This is a generic word meaning cutlet of either veal or pork. The most famous of Schnitzel dishes is, of course, the Wiener Schnitzel. However, genuine Wiener Schnitzel is made from breaded veal cutlets and only dishes that use veal can be called Wiener Schnitzel. If pork is used, the dish must be called Schnitzel nach Wiener Art or Wiener Schnitzel vom Schwein. Wiener Schnitzel is served with a wedge of lemon, which is squeezed over the top, parsley potatoes (Petersilienkartoffeln), potato salad (Kartoffelsalat) or cucumber salad (Gurkensalat). Less traditional side dishes are rice (Reis), mashed potatoes (Kartoffelpuree), french fries (Pommes frites) and fried potatoes (Bratkartoffeln). Other popular Schnitzel dishes:

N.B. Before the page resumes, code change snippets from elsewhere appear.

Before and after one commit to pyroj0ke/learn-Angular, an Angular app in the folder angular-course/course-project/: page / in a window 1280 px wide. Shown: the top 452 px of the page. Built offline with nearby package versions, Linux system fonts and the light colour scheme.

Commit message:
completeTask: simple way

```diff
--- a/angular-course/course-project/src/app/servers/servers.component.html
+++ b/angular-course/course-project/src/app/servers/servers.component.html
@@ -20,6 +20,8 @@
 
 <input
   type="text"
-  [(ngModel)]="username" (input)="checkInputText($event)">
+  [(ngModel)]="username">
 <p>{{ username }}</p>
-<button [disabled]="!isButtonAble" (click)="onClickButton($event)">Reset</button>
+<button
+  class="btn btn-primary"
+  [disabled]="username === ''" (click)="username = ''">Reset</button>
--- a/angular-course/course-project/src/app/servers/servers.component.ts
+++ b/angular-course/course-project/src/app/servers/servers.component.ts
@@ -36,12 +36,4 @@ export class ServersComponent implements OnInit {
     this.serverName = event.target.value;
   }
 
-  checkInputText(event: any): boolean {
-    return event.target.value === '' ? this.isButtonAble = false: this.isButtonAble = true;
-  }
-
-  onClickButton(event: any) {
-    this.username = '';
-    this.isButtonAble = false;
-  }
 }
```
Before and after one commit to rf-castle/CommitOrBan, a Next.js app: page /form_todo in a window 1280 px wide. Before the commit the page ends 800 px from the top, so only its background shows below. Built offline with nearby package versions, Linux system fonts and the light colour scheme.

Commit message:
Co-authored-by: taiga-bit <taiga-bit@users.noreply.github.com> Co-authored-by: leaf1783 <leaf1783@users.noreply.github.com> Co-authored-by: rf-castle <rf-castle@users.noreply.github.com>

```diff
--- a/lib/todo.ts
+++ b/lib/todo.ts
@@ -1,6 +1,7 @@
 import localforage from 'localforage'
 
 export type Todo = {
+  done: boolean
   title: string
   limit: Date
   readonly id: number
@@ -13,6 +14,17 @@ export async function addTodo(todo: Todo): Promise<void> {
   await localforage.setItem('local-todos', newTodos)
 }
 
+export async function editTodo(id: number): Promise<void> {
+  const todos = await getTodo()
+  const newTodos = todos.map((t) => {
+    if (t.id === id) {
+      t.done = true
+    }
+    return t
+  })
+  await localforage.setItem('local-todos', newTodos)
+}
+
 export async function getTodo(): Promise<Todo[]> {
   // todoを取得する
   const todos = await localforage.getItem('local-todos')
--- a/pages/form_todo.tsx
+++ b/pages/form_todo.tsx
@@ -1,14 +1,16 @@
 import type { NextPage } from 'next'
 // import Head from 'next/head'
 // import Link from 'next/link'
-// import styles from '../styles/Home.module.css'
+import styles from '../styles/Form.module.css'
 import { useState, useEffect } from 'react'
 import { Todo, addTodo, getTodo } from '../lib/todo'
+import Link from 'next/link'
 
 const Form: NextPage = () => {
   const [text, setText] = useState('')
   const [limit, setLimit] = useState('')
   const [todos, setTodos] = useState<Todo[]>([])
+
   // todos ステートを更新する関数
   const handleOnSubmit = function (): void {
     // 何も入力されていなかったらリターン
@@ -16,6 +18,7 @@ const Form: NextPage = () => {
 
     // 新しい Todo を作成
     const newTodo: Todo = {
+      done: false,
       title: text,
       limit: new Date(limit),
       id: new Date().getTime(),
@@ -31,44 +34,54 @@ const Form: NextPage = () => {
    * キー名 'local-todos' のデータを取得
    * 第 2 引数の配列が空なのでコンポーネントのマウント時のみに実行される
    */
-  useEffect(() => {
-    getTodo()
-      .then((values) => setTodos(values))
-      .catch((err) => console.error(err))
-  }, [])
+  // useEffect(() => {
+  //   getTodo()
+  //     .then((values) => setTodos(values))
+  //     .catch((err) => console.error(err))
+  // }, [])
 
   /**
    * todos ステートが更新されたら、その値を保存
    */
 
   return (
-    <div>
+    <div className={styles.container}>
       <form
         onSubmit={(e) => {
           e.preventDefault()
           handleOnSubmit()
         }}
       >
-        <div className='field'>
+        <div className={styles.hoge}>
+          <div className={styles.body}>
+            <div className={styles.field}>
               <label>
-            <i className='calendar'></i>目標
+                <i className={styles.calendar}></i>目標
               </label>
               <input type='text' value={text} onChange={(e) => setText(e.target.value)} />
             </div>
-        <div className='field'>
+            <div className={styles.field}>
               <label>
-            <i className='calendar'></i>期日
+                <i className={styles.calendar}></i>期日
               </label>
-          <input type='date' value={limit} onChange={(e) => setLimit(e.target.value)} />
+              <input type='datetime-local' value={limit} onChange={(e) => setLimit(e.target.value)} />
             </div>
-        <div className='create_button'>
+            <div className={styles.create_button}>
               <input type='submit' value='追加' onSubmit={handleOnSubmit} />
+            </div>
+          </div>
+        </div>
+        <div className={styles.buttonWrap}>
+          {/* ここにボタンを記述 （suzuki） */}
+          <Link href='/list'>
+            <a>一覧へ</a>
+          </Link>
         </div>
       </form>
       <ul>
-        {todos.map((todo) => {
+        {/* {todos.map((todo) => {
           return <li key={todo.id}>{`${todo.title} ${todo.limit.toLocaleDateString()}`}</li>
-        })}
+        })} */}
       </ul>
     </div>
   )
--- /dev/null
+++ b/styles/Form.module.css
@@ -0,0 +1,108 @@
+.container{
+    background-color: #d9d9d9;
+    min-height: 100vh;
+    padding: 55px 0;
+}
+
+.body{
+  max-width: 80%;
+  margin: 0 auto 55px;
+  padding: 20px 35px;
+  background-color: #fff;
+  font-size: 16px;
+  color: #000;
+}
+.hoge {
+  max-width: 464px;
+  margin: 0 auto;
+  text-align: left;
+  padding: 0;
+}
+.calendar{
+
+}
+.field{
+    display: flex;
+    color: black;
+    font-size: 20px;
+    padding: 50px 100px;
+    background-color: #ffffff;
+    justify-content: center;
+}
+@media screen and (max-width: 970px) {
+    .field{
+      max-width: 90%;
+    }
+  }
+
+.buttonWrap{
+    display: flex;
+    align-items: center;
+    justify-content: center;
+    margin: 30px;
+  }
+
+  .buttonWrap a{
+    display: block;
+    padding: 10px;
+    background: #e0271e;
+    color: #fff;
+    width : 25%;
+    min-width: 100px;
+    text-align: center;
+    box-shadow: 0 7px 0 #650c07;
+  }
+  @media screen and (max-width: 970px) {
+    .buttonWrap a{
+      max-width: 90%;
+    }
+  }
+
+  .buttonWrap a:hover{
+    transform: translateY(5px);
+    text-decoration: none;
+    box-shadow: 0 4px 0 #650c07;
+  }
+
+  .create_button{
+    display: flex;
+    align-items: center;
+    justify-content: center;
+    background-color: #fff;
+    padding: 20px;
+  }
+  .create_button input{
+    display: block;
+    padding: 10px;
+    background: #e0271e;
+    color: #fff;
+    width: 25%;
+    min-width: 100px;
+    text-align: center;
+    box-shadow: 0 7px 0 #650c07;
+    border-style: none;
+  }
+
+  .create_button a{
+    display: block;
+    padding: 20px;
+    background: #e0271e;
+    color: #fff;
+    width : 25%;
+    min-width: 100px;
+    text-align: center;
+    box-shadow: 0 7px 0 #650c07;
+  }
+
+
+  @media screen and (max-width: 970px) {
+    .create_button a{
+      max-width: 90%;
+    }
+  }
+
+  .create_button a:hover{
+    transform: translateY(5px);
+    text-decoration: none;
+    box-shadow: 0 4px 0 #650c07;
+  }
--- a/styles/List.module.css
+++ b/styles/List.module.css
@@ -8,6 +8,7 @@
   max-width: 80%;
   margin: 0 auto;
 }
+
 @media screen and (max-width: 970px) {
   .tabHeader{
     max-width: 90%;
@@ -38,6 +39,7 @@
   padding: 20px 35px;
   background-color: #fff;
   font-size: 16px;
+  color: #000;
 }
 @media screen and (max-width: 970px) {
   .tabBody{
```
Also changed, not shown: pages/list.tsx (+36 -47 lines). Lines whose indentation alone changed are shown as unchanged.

Jägerschnitzel – pork or veal cutlet with a cream- or tomato-based mushroom sauce
Zigeunerschnitzel – pork or veal cutlet with a tomato-mushroom sauce spiced with paprika
Cordon Bleu – pork or veal cutlet stuffed with cheese and ham
Schnitzel Holstein – served with an egg and anchovies
Semmelknödel are a specialty from Southern German, Austrian and Bohemian cuisine. They are made with bread rolls that are at least a day old, which are then soaked in milk.
They are usually served with dishes such as Schweinsbraten (Pork roast) or other meats with gravy or mushroom sauce.
This is very similar to the Italian Ossobucco. It is a shank (leg) of veal that is slowly braised to produce a succulent meat.
Yeast dumplings are made with milk, yeast, salt, sugar and butter poached in a small amount of sweetened milk and butter or salted water and butter. They can be eaten as a main dish served with a sauce, or as a dessert accompanied by vanilla sauce or a fruit sauce. They are also often eaten with potato soup.
A savory tart made with onions, cream, eggs and bacon on a yeast bread base. It is a particularly popular dish in wine-growing regions around the time that Federweißer, the young, unfermented wine is available.